DATA FOR ANALYSIS –
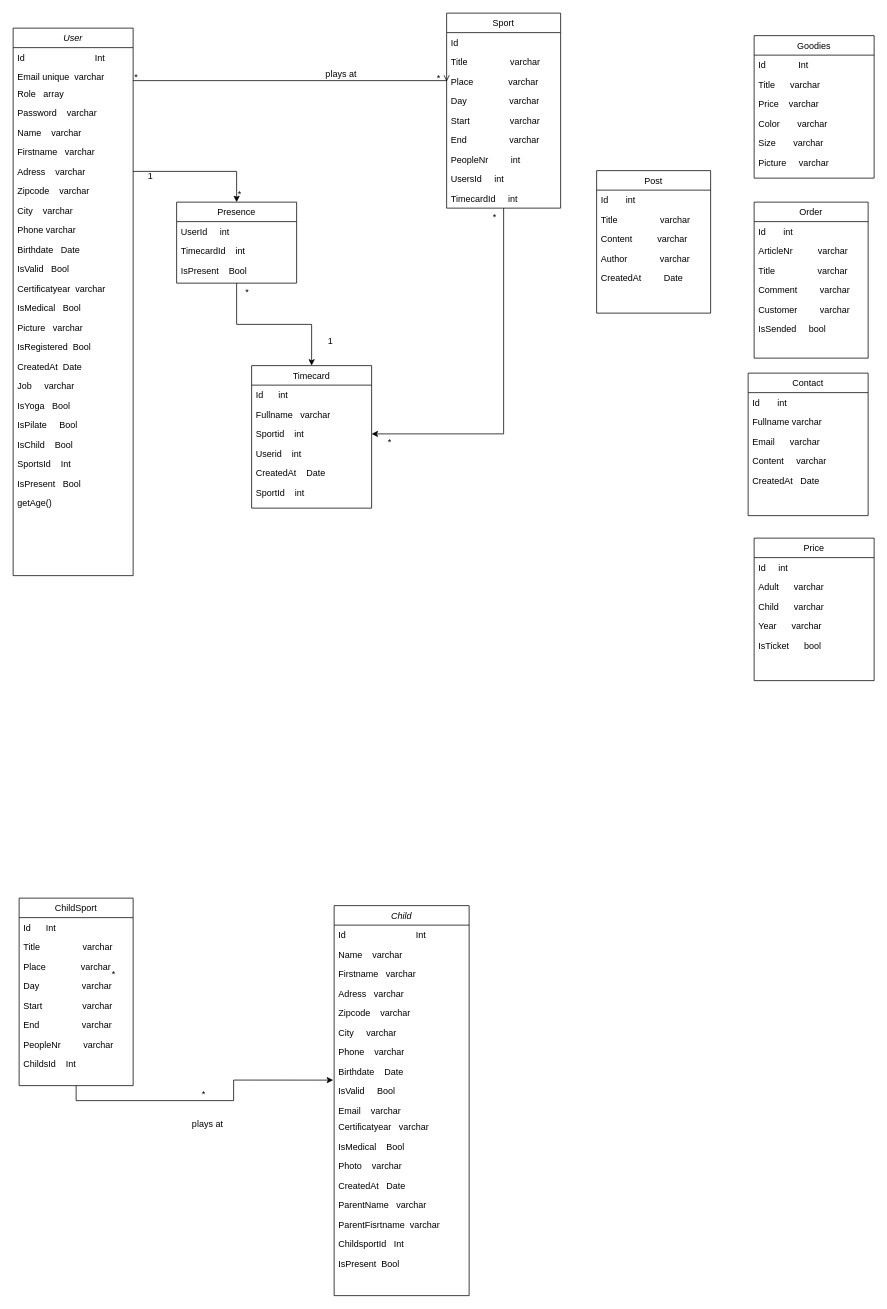
cyrisa02/diagrammes-UML keeps this draw.io diagram as asdec/Diagramme de classe bon.drawio. Above is the earlier version. Source tidied: cells renumbered, new cells numbered last; positions are measured from the earlier drawing's top-left corner, leaving out a move shared by most shapes. Both pictures are drawn from the tidied source at 75%, with x=0, y=0 at pixel (13, 13).
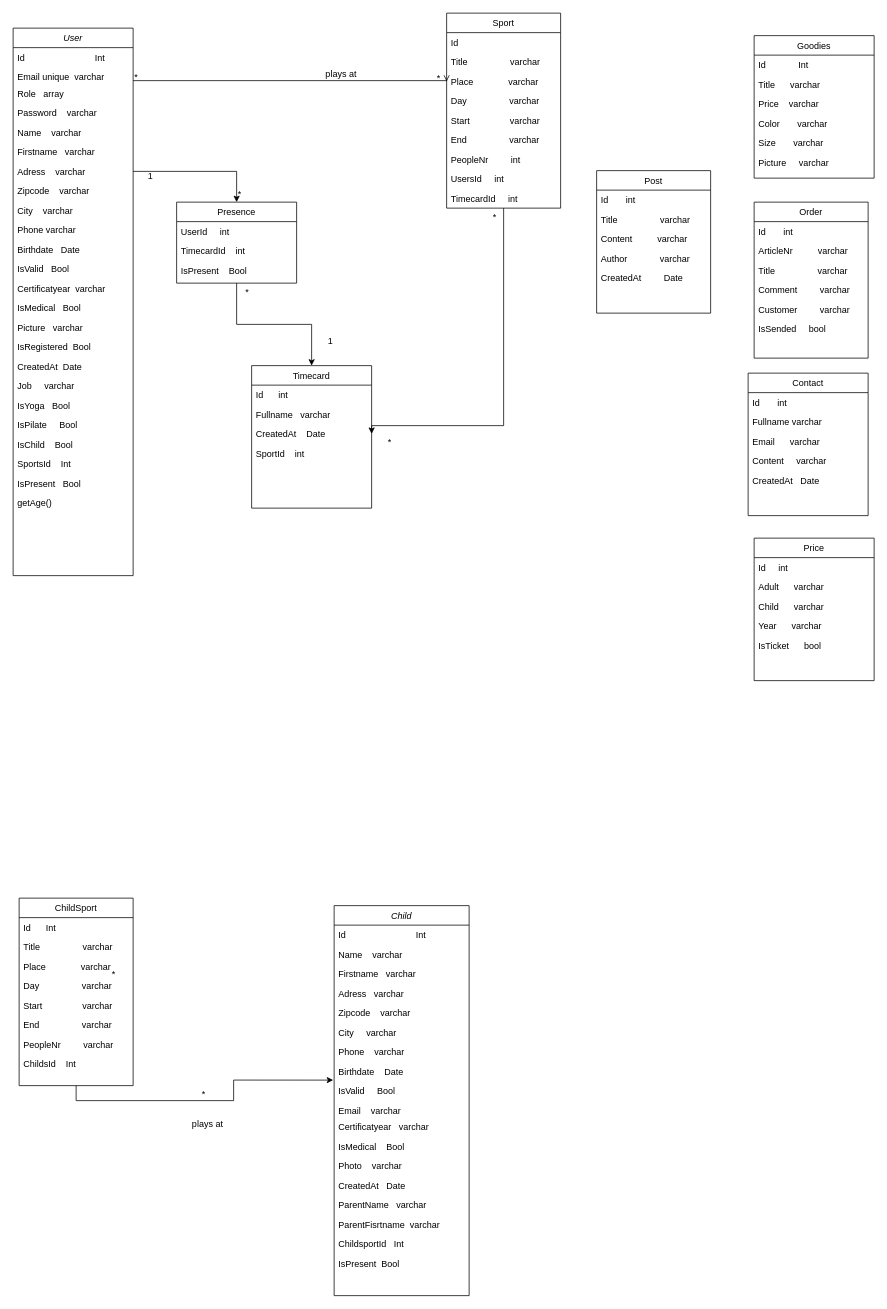
Above is the later version.

Commit message:
Mettre à jour Diagramme de classe bon.drawio

Unchanged cells that the change refers to:
```xml
<mxCell id="41" value="Sport" style="swimlane;fontStyle=0;align=center;verticalAlign=top;horizontal=1;startSize=26;rounded=0;shadow=0;strokeWidth=1;" parent="1" vertex="1">
  <mxGeometry x="578" width="152" height="260" as="geometry" />
</mxCell>
<mxCell id="112" value="Timecard" style="swimlane;fontStyle=0;align=center;verticalAlign=top;horizontal=1;startSize=26;rounded=0;shadow=0;strokeWidth=1;" parent="1" vertex="1">
  <mxGeometry x="318" y="470" width="160" height="190" as="geometry" />
</mxCell>
```

Change to the diagram source:
```diff
@@
-    <mxCell id="40" style="edgeStyle=orthogonalEdgeStyle;rounded=0;jettySize=auto;html=1;exitX=0.5;exitY=1;exitDx=0;exitDy=0;entryX=1;entryY=0.5;entryDx=0;entryDy=0;" parent="1" edge="1" source="41" target="115">
-      <mxGeometry relative="1" as="geometry" />
+    <mxCell id="40" style="edgeStyle=orthogonalEdgeStyle;rounded=0;jettySize=auto;html=1;exitX=0.5;exitY=1;exitDx=0;exitDy=0;entryX=1;entryY=0.5;entryDx=0;entryDy=0;" parent="1" edge="1" source="41">
+      <mxGeometry relative="1" as="geometry">
+        <mxPoint x="478" y="561" as="targetPoint" />
+        <Array as="points">
+          <mxPoint x="654" y="550" />
+          <mxPoint x="478" y="550" />
+        </Array>
+      </mxGeometry>
     </mxCell>
@@
-    <mxCell id="115" value="Sportid    int" style="text;align=left;verticalAlign=top;spacingLeft=4;spacingRight=4;overflow=hidden;points=[[0,0.5],[1,0.5]];portConstraint=eastwest;" parent="112" vertex="1">
-      <mxGeometry y="78" width="160" height="26" as="geometry" />
-    </mxCell>
-    <mxCell id="116" value="Userid    int" style="text;align=left;verticalAlign=top;spacingLeft=4;spacingRight=4;overflow=hidden;" parent="112" vertex="1">
-      <mxGeometry y="104" width="160" height="26" as="geometry" />
-    </mxCell>
     <mxCell id="117" value="CreatedAt    Date" style="text;align=left;verticalAlign=top;spacingLeft=4;spacingRight=4;overflow=hidden;" parent="112" vertex="1">
-      <mxGeometry y="130" width="160" height="26" as="geometry" />
+      <mxGeometry y="78" width="160" height="26" as="geometry" />
     </mxCell>
     <mxCell id="118" value="SportId    int" style="text;align=left;verticalAlign=top;spacingLeft=4;spacingRight=4;overflow=hidden;" parent="112" vertex="1">
-      <mxGeometry y="156" width="160" height="26" as="geometry" />
+      <mxGeometry y="104" width="160" height="26" as="geometry" />
     </mxCell>
```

PROBLEM STATEMENT – Pictures are to be left out; everything else in the entries is reproduced verbatim.

YOUR SOLUTION –
cyrisa02/diagrammes-UML keeps this draw.io diagram as asdec/Diagramme de classe bon.drawio. Above is the earlier version. Source tidied: cells renumbered, new cells numbered last; positions are measured from the earlier drawing's top-left corner, leaving out a move shared by most shapes. Both pictures are drawn from the tidied source at 75%, with x=0, y=0 at pixel (13, 13).
Above is the later version.

Commit message:
Mettre à jour Diagramme de classe bon.drawio

Unchanged cells that the change refers to:
```xml
<mxCell id="41" value="Sport" style="swimlane;fontStyle=0;align=center;verticalAlign=top;horizontal=1;startSize=26;rounded=0;shadow=0;strokeWidth=1;" parent="1" vertex="1">
  <mxGeometry x="578" width="152" height="260" as="geometry" />
</mxCell>
<mxCell id="112" value="Timecard" style="swimlane;fontStyle=0;align=center;verticalAlign=top;horizontal=1;startSize=26;rounded=0;shadow=0;strokeWidth=1;" parent="1" vertex="1">
  <mxGeometry x="318" y="470" width="160" height="190" as="geometry" />
</mxCell>
```

Change to the diagram source:
```diff
@@
-    <mxCell id="40" style="edgeStyle=orthogonalEdgeStyle;rounded=0;jettySize=auto;html=1;exitX=0.5;exitY=1;exitDx=0;exitDy=0;entryX=1;entryY=0.5;entryDx=0;entryDy=0;" parent="1" edge="1" source="41" target="115">
-      <mxGeometry relative="1" as="geometry" />
+    <mxCell id="40" style="edgeStyle=orthogonalEdgeStyle;rounded=0;jettySize=auto;html=1;exitX=0.5;exitY=1;exitDx=0;exitDy=0;entryX=1;entryY=0.5;entryDx=0;entryDy=0;" parent="1" edge="1" source="41">
+      <mxGeometry relative="1" as="geometry">
+        <mxPoint x="478" y="561" as="targetPoint" />
+        <Array as="points">
+          <mxPoint x="654" y="550" />
+          <mxPoint x="478" y="550" />
+        </Array>
+      </mxGeometry>
     </mxCell>
@@
-    <mxCell id="115" value="Sportid    int" style="text;align=left;verticalAlign=top;spacingLeft=4;spacingRight=4;overflow=hidden;points=[[0,0.5],[1,0.5]];portConstraint=eastwest;" parent="112" vertex="1">
-      <mxGeometry y="78" width="160" height="26" as="geometry" />
-    </mxCell>
-    <mxCell id="116" value="Userid    int" style="text;align=left;verticalAlign=top;spacingLeft=4;spacingRight=4;overflow=hidden;" parent="112" vertex="1">
-      <mxGeometry y="104" width="160" height="26" as="geometry" />
-    </mxCell>
     <mxCell id="117" value="CreatedAt    Date" style="text;align=left;verticalAlign=top;spacingLeft=4;spacingRight=4;overflow=hidden;" parent="112" vertex="1">
-      <mxGeometry y="130" width="160" height="26" as="geometry" />
+      <mxGeometry y="78" width="160" height="26" as="geometry" />
     </mxCell>
     <mxCell id="118" value="SportId    int" style="text;align=left;verticalAlign=top;spacingLeft=4;spacingRight=4;overflow=hidden;" parent="112" vertex="1">
-      <mxGeometry y="156" width="160" height="26" as="geometry" />
+      <mxGeometry y="104" width="160" height="26" as="geometry" />
     </mxCell>
```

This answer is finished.